What did we recommend? Kensington & Chelsea’s challenges on governance are not unique, but the Grenfell tragedy has put them into a sharper relief. We suggested to the council that the core of improvement had to come with a change in culture – a change in the relationship between members, officers and the public. We suggested a set of principles that could underpin this cultural change, and that could underpin the other improvements we recommended. On their own, these principles are general – their value comes from the fact they resulted from conversations with the public and in being applied consistently and systematically to everything the council does, and in particular how it makes decisions.
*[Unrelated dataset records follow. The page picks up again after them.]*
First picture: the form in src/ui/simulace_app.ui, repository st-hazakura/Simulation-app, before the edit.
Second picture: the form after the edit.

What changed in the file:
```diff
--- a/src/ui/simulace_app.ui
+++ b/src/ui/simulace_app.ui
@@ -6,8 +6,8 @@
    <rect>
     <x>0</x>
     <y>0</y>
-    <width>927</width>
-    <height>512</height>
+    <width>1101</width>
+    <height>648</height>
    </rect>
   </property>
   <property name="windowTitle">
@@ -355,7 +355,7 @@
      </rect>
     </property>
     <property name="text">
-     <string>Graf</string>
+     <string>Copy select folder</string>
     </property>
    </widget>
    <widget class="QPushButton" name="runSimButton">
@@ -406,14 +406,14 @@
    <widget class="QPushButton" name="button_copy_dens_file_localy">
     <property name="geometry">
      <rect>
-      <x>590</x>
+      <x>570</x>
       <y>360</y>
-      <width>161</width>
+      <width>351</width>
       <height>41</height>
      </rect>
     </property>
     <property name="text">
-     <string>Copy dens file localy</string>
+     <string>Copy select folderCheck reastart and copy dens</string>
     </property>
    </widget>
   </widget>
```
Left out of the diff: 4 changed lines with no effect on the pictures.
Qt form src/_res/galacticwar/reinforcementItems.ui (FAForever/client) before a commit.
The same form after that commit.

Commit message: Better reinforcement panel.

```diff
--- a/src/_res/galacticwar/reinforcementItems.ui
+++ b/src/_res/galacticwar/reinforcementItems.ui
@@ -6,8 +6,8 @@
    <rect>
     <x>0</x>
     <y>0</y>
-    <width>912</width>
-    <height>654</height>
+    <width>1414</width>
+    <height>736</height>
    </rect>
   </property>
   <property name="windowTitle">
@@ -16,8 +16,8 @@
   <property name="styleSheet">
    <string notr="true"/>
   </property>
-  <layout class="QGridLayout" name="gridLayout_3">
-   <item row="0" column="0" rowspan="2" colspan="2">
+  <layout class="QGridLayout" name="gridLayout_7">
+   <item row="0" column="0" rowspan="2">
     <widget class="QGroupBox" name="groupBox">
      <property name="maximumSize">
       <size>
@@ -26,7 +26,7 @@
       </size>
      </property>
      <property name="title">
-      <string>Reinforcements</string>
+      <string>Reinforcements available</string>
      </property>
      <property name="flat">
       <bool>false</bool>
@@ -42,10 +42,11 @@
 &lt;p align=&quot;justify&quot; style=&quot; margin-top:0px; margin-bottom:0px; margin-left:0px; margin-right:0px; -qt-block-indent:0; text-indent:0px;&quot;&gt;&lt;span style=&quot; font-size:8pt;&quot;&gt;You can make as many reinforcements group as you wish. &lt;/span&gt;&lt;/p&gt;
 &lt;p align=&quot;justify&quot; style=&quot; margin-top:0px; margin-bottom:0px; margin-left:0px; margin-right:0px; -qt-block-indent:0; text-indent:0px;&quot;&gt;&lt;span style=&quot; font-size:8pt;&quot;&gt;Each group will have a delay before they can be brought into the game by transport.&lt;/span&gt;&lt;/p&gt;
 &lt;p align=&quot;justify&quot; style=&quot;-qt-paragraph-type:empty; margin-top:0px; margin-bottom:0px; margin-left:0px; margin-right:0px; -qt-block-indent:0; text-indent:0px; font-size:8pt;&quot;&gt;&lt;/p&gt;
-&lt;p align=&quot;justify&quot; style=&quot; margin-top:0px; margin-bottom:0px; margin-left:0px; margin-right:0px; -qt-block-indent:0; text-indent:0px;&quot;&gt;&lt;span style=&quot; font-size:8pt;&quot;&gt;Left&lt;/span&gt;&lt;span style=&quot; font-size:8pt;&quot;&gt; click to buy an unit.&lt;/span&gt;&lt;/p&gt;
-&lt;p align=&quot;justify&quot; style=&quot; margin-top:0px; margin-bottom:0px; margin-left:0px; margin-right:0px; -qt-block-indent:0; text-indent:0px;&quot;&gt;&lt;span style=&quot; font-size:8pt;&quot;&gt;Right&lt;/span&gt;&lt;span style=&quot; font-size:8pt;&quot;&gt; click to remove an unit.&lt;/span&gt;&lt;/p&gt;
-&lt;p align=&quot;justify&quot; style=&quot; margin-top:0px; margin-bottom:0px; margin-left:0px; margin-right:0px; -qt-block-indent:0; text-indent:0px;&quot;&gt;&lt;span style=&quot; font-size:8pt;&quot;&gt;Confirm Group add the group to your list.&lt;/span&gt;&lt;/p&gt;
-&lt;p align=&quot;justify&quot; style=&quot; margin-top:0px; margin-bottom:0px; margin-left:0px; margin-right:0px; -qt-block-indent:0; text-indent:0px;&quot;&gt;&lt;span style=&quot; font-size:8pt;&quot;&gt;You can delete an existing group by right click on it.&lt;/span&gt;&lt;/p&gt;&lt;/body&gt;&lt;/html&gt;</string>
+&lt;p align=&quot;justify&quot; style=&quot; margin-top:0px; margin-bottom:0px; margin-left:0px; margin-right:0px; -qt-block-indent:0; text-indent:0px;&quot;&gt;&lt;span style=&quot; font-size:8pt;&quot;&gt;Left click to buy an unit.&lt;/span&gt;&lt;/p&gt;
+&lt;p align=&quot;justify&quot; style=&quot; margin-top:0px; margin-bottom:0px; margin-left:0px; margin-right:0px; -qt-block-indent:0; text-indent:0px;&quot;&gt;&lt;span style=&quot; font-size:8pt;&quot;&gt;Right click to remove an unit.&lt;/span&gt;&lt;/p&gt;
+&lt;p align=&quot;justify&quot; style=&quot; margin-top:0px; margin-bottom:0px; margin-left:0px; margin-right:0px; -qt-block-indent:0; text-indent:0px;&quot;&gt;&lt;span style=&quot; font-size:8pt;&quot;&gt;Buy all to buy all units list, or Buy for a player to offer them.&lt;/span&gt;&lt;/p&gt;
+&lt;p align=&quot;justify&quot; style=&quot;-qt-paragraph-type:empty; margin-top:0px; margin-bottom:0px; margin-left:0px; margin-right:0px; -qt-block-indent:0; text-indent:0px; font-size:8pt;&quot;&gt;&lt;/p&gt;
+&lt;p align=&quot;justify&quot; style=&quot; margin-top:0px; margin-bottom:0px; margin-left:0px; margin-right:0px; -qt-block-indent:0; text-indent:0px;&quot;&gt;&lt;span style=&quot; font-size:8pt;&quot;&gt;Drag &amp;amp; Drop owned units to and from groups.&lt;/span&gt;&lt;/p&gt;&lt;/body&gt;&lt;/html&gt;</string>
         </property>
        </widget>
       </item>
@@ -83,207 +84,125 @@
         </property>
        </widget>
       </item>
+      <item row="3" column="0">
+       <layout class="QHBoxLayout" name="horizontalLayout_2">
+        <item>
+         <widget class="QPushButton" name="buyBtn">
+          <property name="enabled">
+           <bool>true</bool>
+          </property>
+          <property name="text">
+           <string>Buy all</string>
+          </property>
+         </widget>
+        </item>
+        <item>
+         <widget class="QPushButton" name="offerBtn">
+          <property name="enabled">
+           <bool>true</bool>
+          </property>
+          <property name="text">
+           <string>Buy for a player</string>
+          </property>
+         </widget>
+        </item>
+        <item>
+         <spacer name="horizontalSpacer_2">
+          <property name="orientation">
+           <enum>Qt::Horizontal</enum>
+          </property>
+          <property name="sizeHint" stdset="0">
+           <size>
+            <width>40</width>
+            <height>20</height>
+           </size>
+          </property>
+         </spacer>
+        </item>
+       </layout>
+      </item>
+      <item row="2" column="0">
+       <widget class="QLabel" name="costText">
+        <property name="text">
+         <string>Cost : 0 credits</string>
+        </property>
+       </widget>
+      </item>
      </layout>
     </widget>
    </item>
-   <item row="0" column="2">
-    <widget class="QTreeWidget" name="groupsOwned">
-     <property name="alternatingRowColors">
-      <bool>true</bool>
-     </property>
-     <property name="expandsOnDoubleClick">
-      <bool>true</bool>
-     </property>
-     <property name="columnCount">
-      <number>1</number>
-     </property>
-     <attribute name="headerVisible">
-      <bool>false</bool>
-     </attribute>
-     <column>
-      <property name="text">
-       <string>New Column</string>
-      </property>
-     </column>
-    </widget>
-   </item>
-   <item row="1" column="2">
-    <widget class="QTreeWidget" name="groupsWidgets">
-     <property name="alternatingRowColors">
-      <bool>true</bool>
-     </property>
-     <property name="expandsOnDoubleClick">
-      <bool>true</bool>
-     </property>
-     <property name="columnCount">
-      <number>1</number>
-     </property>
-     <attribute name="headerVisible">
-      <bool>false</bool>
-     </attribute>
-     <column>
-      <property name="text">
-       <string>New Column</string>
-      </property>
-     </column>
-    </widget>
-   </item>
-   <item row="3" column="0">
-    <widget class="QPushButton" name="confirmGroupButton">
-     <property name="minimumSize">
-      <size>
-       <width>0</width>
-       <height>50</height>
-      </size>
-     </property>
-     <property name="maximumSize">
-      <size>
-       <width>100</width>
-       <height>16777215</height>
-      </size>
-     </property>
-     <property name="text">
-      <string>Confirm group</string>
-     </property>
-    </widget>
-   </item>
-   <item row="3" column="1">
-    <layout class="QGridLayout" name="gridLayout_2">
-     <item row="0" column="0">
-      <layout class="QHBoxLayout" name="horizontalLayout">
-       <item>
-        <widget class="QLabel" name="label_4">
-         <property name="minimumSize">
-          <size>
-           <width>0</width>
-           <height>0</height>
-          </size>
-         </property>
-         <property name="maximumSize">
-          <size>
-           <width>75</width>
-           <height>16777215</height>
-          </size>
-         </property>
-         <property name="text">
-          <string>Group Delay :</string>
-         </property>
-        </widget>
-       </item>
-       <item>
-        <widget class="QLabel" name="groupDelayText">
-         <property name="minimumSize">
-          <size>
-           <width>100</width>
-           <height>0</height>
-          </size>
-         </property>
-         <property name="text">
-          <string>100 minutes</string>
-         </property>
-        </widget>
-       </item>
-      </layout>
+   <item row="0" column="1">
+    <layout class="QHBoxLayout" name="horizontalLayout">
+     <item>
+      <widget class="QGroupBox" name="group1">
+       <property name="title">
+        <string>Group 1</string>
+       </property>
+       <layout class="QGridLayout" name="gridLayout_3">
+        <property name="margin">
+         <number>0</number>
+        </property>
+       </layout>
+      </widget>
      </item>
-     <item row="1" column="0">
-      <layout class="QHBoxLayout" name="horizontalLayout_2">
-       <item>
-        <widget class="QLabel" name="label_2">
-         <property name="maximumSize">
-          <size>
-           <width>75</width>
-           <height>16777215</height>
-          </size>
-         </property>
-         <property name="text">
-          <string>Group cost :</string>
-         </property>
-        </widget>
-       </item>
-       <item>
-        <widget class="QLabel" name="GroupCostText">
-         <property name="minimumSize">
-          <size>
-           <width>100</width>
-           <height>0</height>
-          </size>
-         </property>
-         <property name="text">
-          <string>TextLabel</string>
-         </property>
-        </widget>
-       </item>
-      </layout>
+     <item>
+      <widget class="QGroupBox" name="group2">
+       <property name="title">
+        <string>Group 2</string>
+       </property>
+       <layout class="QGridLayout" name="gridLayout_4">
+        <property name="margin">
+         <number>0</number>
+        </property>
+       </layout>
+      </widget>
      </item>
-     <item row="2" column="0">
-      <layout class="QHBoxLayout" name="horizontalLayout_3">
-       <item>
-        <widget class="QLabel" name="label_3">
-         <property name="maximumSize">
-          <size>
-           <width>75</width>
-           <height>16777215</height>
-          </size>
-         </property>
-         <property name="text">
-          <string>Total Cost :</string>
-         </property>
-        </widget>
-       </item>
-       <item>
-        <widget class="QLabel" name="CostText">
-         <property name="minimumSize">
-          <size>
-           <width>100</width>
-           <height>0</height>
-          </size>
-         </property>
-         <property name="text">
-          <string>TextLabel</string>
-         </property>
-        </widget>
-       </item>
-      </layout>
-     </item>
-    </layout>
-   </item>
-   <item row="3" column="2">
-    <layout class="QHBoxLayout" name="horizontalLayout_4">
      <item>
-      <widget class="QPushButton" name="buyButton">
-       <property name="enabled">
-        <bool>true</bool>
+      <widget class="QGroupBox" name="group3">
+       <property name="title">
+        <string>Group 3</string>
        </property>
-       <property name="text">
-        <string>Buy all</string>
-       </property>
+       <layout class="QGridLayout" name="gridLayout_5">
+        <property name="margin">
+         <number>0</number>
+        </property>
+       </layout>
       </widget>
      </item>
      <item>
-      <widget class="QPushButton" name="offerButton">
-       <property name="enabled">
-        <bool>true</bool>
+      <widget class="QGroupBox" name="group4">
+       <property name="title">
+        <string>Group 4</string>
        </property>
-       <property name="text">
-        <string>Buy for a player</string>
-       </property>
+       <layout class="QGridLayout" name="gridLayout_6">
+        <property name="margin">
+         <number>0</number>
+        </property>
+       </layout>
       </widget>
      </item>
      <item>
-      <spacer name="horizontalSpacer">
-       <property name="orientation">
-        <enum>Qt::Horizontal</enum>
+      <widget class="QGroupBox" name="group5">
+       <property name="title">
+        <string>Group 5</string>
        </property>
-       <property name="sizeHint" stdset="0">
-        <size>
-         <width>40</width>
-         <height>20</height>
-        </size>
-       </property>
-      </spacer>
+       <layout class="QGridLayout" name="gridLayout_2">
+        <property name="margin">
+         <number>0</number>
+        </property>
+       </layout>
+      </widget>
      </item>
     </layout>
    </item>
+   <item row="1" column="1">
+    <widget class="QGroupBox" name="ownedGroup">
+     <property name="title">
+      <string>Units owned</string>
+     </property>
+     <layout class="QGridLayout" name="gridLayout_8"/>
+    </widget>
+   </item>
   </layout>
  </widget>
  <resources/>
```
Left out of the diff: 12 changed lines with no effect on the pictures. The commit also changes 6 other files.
Accompanying the principles are a short series of recommendations. These mainly set out how we think that the council needs to continue having a conversation with local people – from setting its new strategic direction, to how the decision comes to be made on governance cross-borough, and area-by-area. These are issues that require community dialogue and while our report sets out some of the options to inform that conversation, it’s no substitute for that conversation happening.
As Kensington & Chelsea’s new arrangements are put in place, we recognise that there is an immediate call for the council to be more responsive and open to influence and dialogue, and for that purpose we have suggested that the council set up a “listening committee”, which would travel around the borough and provide local people with an opportunity to give their testimony to the leader and cabinet, raise their concerns and make their voice heard. Supporting these recommendations for further dialogue are a range of options, informed by detailed evidence, which set out some of the potential changes that the council could make – subject to the development of a borough-wide conversation about these issues.
In thinking about lessons for the sector from this review – they are many and numerous. However, one significant factor during our evidence gathering was the passion, energy and commitment from residents, resident associations and other voluntary or community groups to play their part in bringing about change for the better. The challenge for Kensington & Chelsea, and for all councils, is establishing how this reshapes not just engagement and consultation but all aspects of civic and community leadership. How does this impact on shaping the council (and councillor and officer) of the future and how do we let go whilst maintaining the democratic foundation that is so critical to local government’s success?
This work is the very first step in what the council recognises is going to be a long journey as it seeks to understand how it can begin to rebuild trust with local people.
Jacqui McKinlay, chief executive, Centre for Public Scrutiny